WHAT YOU ARE ASKED TO DO
Copy out the listing beneath, missing nothing.

RECORD EXTRACTS
--------------------

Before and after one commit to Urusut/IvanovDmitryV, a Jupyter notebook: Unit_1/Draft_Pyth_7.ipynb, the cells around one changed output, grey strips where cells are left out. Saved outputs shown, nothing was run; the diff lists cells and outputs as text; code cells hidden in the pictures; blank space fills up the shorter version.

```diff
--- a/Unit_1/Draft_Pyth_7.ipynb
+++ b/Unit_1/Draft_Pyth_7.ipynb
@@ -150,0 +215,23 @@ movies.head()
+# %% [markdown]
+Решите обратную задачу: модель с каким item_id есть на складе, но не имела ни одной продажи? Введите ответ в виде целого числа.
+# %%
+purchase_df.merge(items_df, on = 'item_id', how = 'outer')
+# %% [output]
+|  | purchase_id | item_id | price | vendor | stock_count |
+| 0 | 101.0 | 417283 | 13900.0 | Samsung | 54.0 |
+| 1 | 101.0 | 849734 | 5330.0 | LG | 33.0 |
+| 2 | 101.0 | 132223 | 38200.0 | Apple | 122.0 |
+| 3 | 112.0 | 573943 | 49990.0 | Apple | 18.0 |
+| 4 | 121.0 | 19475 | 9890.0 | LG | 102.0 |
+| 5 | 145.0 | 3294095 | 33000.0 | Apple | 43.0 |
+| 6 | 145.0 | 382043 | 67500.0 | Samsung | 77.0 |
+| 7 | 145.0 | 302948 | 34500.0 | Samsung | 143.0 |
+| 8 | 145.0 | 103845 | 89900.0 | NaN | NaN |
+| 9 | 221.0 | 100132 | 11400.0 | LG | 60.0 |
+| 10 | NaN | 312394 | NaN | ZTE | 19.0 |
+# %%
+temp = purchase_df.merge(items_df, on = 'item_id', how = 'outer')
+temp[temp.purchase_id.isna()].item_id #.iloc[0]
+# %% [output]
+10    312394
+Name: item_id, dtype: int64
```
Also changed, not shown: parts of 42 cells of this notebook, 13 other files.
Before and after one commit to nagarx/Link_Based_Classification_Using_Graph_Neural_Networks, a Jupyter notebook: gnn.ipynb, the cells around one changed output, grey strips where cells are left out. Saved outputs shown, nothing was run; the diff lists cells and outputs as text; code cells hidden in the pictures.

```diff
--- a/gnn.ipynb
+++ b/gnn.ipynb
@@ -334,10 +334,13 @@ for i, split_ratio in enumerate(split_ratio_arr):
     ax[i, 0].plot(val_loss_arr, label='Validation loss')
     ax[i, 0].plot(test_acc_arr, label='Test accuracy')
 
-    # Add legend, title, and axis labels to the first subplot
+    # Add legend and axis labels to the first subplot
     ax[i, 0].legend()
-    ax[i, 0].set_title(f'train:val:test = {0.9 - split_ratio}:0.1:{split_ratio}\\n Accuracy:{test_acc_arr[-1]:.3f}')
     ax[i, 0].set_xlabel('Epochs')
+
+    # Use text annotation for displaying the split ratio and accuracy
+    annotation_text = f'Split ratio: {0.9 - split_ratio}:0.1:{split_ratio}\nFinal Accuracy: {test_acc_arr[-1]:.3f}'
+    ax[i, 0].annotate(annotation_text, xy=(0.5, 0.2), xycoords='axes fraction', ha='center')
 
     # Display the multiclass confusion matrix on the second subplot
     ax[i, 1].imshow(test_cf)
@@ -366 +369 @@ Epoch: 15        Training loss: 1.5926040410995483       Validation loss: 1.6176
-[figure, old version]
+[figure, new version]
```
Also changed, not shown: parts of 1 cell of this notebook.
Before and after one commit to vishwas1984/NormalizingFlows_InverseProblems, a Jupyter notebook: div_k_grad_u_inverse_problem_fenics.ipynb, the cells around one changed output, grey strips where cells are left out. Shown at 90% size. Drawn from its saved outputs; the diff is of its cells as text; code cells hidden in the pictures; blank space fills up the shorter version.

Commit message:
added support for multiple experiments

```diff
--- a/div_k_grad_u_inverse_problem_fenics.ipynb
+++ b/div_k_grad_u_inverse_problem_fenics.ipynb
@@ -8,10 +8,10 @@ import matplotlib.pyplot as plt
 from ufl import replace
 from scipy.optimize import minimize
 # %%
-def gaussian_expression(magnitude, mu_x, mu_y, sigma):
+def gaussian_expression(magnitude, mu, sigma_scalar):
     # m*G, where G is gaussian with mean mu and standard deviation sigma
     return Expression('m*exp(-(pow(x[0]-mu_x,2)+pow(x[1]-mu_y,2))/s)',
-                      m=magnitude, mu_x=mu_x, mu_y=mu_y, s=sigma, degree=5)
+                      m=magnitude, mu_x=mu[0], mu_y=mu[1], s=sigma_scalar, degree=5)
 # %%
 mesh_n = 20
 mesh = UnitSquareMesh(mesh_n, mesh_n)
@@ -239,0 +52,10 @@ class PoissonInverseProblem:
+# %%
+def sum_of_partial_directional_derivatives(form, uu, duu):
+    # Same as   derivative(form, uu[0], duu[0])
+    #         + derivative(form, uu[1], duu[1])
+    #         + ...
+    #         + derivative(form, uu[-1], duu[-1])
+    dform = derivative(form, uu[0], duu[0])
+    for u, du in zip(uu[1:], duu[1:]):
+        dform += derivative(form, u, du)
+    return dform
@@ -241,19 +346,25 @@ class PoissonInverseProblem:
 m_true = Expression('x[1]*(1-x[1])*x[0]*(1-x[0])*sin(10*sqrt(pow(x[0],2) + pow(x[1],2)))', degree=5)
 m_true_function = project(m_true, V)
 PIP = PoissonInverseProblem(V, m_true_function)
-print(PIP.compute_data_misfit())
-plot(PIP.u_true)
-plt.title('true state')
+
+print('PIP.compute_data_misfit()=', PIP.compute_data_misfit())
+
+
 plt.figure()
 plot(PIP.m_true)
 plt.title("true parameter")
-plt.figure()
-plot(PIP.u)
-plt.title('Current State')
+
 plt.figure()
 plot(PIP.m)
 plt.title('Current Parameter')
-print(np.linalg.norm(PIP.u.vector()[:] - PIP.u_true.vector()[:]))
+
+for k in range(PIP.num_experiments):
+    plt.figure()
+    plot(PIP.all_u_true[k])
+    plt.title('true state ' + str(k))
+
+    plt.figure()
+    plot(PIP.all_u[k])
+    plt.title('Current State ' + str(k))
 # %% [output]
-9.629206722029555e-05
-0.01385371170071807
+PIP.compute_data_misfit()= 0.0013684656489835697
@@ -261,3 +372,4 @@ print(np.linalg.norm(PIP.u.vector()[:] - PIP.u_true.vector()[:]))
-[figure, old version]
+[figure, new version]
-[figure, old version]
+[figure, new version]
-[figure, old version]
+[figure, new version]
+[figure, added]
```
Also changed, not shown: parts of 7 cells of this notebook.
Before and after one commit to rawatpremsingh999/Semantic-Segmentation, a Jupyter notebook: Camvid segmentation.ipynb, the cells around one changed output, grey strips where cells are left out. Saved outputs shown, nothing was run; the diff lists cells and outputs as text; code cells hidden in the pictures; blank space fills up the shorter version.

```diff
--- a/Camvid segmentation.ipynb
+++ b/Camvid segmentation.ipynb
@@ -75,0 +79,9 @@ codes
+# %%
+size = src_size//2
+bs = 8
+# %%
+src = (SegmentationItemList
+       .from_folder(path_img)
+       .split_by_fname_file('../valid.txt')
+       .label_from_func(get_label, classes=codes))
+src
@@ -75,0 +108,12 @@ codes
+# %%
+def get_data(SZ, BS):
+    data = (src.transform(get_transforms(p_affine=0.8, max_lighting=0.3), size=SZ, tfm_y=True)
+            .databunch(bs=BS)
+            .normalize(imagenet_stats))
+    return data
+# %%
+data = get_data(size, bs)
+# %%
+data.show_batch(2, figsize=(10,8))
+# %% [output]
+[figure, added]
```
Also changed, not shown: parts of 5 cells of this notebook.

--------------------

ANSWER TO THIS EXERCISE
Before and after one commit to Urusut/IvanovDmitryV, a Jupyter notebook: Unit_1/Draft_Pyth_7.ipynb, the cells around one changed output, grey strips where cells are left out. Saved outputs shown, nothing was run; the diff lists cells and outputs as text; code cells hidden in the pictures; blank space fills up the shorter version.

```diff
--- a/Unit_1/Draft_Pyth_7.ipynb
+++ b/Unit_1/Draft_Pyth_7.ipynb
@@ -150,0 +215,23 @@ movies.head()
+# %% [markdown]
+Решите обратную задачу: модель с каким item_id есть на складе, но не имела ни одной продажи? Введите ответ в виде целого числа.
+# %%
+purchase_df.merge(items_df, on = 'item_id', how = 'outer')
+# %% [output]
+|  | purchase_id | item_id | price | vendor | stock_count |
+| 0 | 101.0 | 417283 | 13900.0 | Samsung | 54.0 |
+| 1 | 101.0 | 849734 | 5330.0 | LG | 33.0 |
+| 2 | 101.0 | 132223 | 38200.0 | Apple | 122.0 |
+| 3 | 112.0 | 573943 | 49990.0 | Apple | 18.0 |
+| 4 | 121.0 | 19475 | 9890.0 | LG | 102.0 |
+| 5 | 145.0 | 3294095 | 33000.0 | Apple | 43.0 |
+| 6 | 145.0 | 382043 | 67500.0 | Samsung | 77.0 |
+| 7 | 145.0 | 302948 | 34500.0 | Samsung | 143.0 |
+| 8 | 145.0 | 103845 | 89900.0 | NaN | NaN |
+| 9 | 221.0 | 100132 | 11400.0 | LG | 60.0 |
+| 10 | NaN | 312394 | NaN | ZTE | 19.0 |
+# %%
+temp = purchase_df.merge(items_df, on = 'item_id', how = 'outer')
+temp[temp.purchase_id.isna()].item_id #.iloc[0]
+# %% [output]
+10    312394
+Name: item_id, dtype: int64
```
Also changed, not shown: parts of 42 cells of this notebook, 13 other files.
Before and after one commit to nagarx/Link_Based_Classification_Using_Graph_Neural_Networks, a Jupyter notebook: gnn.ipynb, the cells around one changed output, grey strips where cells are left out. Saved outputs shown, nothing was run; the diff lists cells and outputs as text; code cells hidden in the pictures.

```diff
--- a/gnn.ipynb
+++ b/gnn.ipynb
@@ -334,10 +334,13 @@ for i, split_ratio in enumerate(split_ratio_arr):
     ax[i, 0].plot(val_loss_arr, label='Validation loss')
     ax[i, 0].plot(test_acc_arr, label='Test accuracy')
 
-    # Add legend, title, and axis labels to the first subplot
+    # Add legend and axis labels to the first subplot
     ax[i, 0].legend()
-    ax[i, 0].set_title(f'train:val:test = {0.9 - split_ratio}:0.1:{split_ratio}\\n Accuracy:{test_acc_arr[-1]:.3f}')
     ax[i, 0].set_xlabel('Epochs')
+
+    # Use text annotation for displaying the split ratio and accuracy
+    annotation_text = f'Split ratio: {0.9 - split_ratio}:0.1:{split_ratio}\nFinal Accuracy: {test_acc_arr[-1]:.3f}'
+    ax[i, 0].annotate(annotation_text, xy=(0.5, 0.2), xycoords='axes fraction', ha='center')
 
     # Display the multiclass confusion matrix on the second subplot
     ax[i, 1].imshow(test_cf)
@@ -366 +369 @@ Epoch: 15        Training loss: 1.5926040410995483       Validation loss: 1.6176
-[figure, old version]
+[figure, new version]
```
Also changed, not shown: parts of 1 cell of this notebook.
Before and after one commit to vishwas1984/NormalizingFlows_InverseProblems, a Jupyter notebook: div_k_grad_u_inverse_problem_fenics.ipynb, the cells around one changed output, grey strips where cells are left out. Shown at 90% size. Drawn from its saved outputs; the diff is of its cells as text; code cells hidden in the pictures; blank space fills up the shorter version.

Commit message:
added support for multiple experiments

```diff
--- a/div_k_grad_u_inverse_problem_fenics.ipynb
+++ b/div_k_grad_u_inverse_problem_fenics.ipynb
@@ -8,10 +8,10 @@ import matplotlib.pyplot as plt
 from ufl import replace
 from scipy.optimize import minimize
 # %%
-def gaussian_expression(magnitude, mu_x, mu_y, sigma):
+def gaussian_expression(magnitude, mu, sigma_scalar):
     # m*G, where G is gaussian with mean mu and standard deviation sigma
     return Expression('m*exp(-(pow(x[0]-mu_x,2)+pow(x[1]-mu_y,2))/s)',
-                      m=magnitude, mu_x=mu_x, mu_y=mu_y, s=sigma, degree=5)
+                      m=magnitude, mu_x=mu[0], mu_y=mu[1], s=sigma_scalar, degree=5)
 # %%
 mesh_n = 20
 mesh = UnitSquareMesh(mesh_n, mesh_n)
@@ -239,0 +52,10 @@ class PoissonInverseProblem:
+# %%
+def sum_of_partial_directional_derivatives(form, uu, duu):
+    # Same as   derivative(form, uu[0], duu[0])
+    #         + derivative(form, uu[1], duu[1])
+    #         + ...
+    #         + derivative(form, uu[-1], duu[-1])
+    dform = derivative(form, uu[0], duu[0])
+    for u, du in zip(uu[1:], duu[1:]):
+        dform += derivative(form, u, du)
+    return dform
@@ -241,19 +346,25 @@ class PoissonInverseProblem:
 m_true = Expression('x[1]*(1-x[1])*x[0]*(1-x[0])*sin(10*sqrt(pow(x[0],2) + pow(x[1],2)))', degree=5)
 m_true_function = project(m_true, V)
 PIP = PoissonInverseProblem(V, m_true_function)
-print(PIP.compute_data_misfit())
-plot(PIP.u_true)
-plt.title('true state')
+
+print('PIP.compute_data_misfit()=', PIP.compute_data_misfit())
+
+
 plt.figure()
 plot(PIP.m_true)
 plt.title("true parameter")
-plt.figure()
-plot(PIP.u)
-plt.title('Current State')
+
 plt.figure()
 plot(PIP.m)
 plt.title('Current Parameter')
-print(np.linalg.norm(PIP.u.vector()[:] - PIP.u_true.vector()[:]))
+
+for k in range(PIP.num_experiments):
+    plt.figure()
+    plot(PIP.all_u_true[k])
+    plt.title('true state ' + str(k))
+
+    plt.figure()
+    plot(PIP.all_u[k])
+    plt.title('Current State ' + str(k))
 # %% [output]
-9.629206722029555e-05
-0.01385371170071807
+PIP.compute_data_misfit()= 0.0013684656489835697
@@ -261,3 +372,4 @@ print(np.linalg.norm(PIP.u.vector()[:] - PIP.u_true.vector()[:]))
-[figure, old version]
+[figure, new version]
-[figure, old version]
+[figure, new version]
-[figure, old version]
+[figure, new version]
+[figure, added]
```
Also changed, not shown: parts of 7 cells of this notebook.
Before and after one commit to rawatpremsingh999/Semantic-Segmentation, a Jupyter notebook: Camvid segmentation.ipynb, the cells around one changed output, grey strips where cells are left out. Saved outputs shown, nothing was run; the diff lists cells and outputs as text; code cells hidden in the pictures; blank space fills up the shorter version.

```diff
--- a/Camvid segmentation.ipynb
+++ b/Camvid segmentation.ipynb
@@ -75,0 +79,9 @@ codes
+# %%
+size = src_size//2
+bs = 8
+# %%
+src = (SegmentationItemList
+       .from_folder(path_img)
+       .split_by_fname_file('../valid.txt')
+       .label_from_func(get_label, classes=codes))
+src
@@ -75,0 +108,12 @@ codes
+# %%
+def get_data(SZ, BS):
+    data = (src.transform(get_transforms(p_affine=0.8, max_lighting=0.3), size=SZ, tfm_y=True)
+            .databunch(bs=BS)
+            .normalize(imagenet_stats))
+    return data
+# %%
+data = get_data(size, bs)
+# %%
+data.show_batch(2, figsize=(10,8))
+# %% [output]
+[figure, added]
```
Also changed, not shown: parts of 5 cells of this notebook.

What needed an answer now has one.